Acoustically-Driven Manipulation of Micro-Particles in Fluid on Piezoelectric Resonant Mass Sensors

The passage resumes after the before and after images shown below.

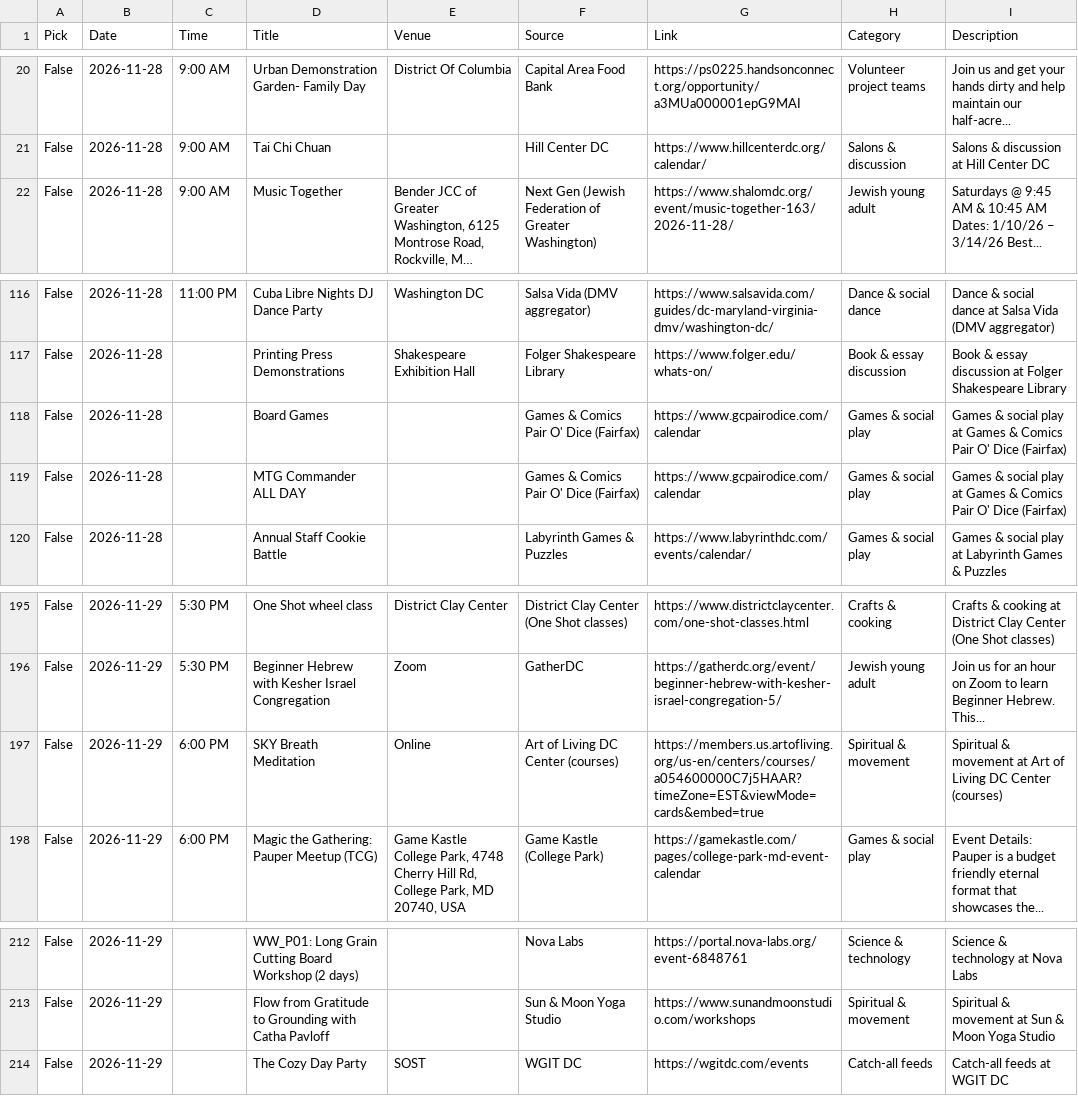
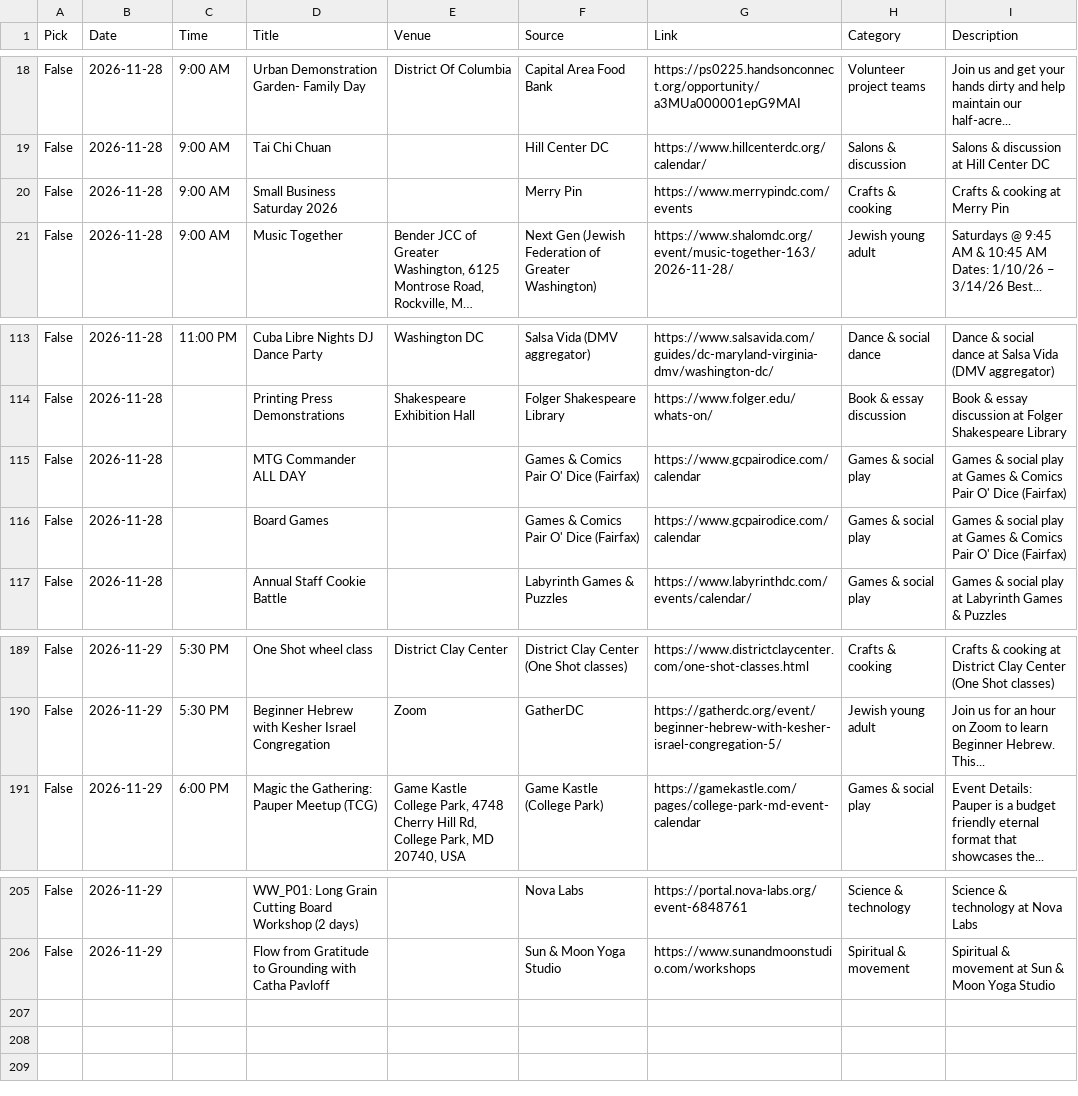
Before and after one commit to emanstof-png/event-feed, a CSV file: weekend_feed.csv, drawn as a sheet; only a part is shown, gaps mark what is left out; long unchanged cells end in …; removed rows and columns are numbered as before the commit, all else as after; the diff covers the shown part only; the diff names each change by its address in the sheet, - before the commit and + after, or states it on an @@ line.

```diff
--- a/weekend_feed.csv
+++ b/weekend_feed.csv
+row 20: False | 2026-11-28 | 9:00 AM | Small Business Saturday 2026 |  | Merry Pin | https://www.merrypindc.com/events | Crafts & cooking | Crafts & cooking at Merry Pin
@@ row 119 moved to row 115: False @@
-row 197: False | 2026-11-29 | 6:00 PM | SKY Breath Meditation | Online | Art of Living DC Center (courses) | https://members.us.artofliving.org/us-en/centers/courses/a054600000C7j5HAAR?timeZone=EST&viewMode=cards&embed=true | Spiritual & movement | Spiritual & movement at Art of Living DC Center (courses)
-row 214: False | 2026-11-29 |  | The Cozy Day Party | SOST | WGIT DC | https://wgitdc.com/events | Catch-all feeds | Catch-all feeds at WGIT DC
```
Also changed, not shown: 7 removed rows elsewhere in this file, accuracy_blind.csv, accuracy_capture.csv, 2 other files.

DescriptionAdvancements in micro/nano fabrication technology has enabled the realization of precision instruments capable of measuring single-cell biomass. This has be shown to be a powerful tool for a wide range of disciplines. Areas of application and impact have included research into personalized cancer drug treatment and ecological studies of nutrient flow in oceans. However, existing tools to measure the mass of µ-particles and cells in fluids are rather constrained in the re-configurability and difficult to scale with low throughput. More commonly, the performance of resonant devices acting as the mass sensor are rather poor when immersed in a fluid. There is also a lack of dexterity in manipulating samples over the sensor based on existing approaches. There is a need to apply manipulation techniques with a high level of dexterity to mass sensing resonators. The approach should be less costly than existing instruments and require less power density for the technique to be biocompatible.This proposal aims to apply recent advancements in acoustic manipulation techniques to one of our piezoelectric resonators (the BL-mode disk resonator) that leads the existing state-of-art in performance. The proposed approach has several advantages over existing methods:Lower cost and reduced fabrication complexityGreater flexibility for re-configuration by using a two-chip approachIntegration of different fluidic operations on-chip selected by a simple change in the excitation frequencyScalable to implement arrays for high throughputPower densities less than a millionth required of optical tweezersBy leveraging our recent advances on state-of-art AlN-on-Si piezoelectric resonators operating in fluids, we will scale down the device size to realize a resonant mass sensing platform with a resolution of 10fg as part of the 1stresearch objective. This level of resolution is sufficient to measure the effect of a µ-particle on the resonator frequency as it is moved across the device. The 2ndobjective aims to demonstrate movement and trapping of µ-particles over the sensor using acoustic waves with a high level of control in two dimensions. The 3rdobjective pushes the technique further to demonstrate µ-centrifugation by shaping the acoustic waves using phononic lattices integrated with the sensor. The effect of µ-centrifugation may be visualised by a spinning µ-particle in a fluid droplet on the sensor. At the end of this project, we aim to show the capability totranslate, trap, spin and weighµ-particles electrically on-chip. This will be a powerful tool for multiple science and engineering disciplines.
|Effective start/end date||1/01/19 → …|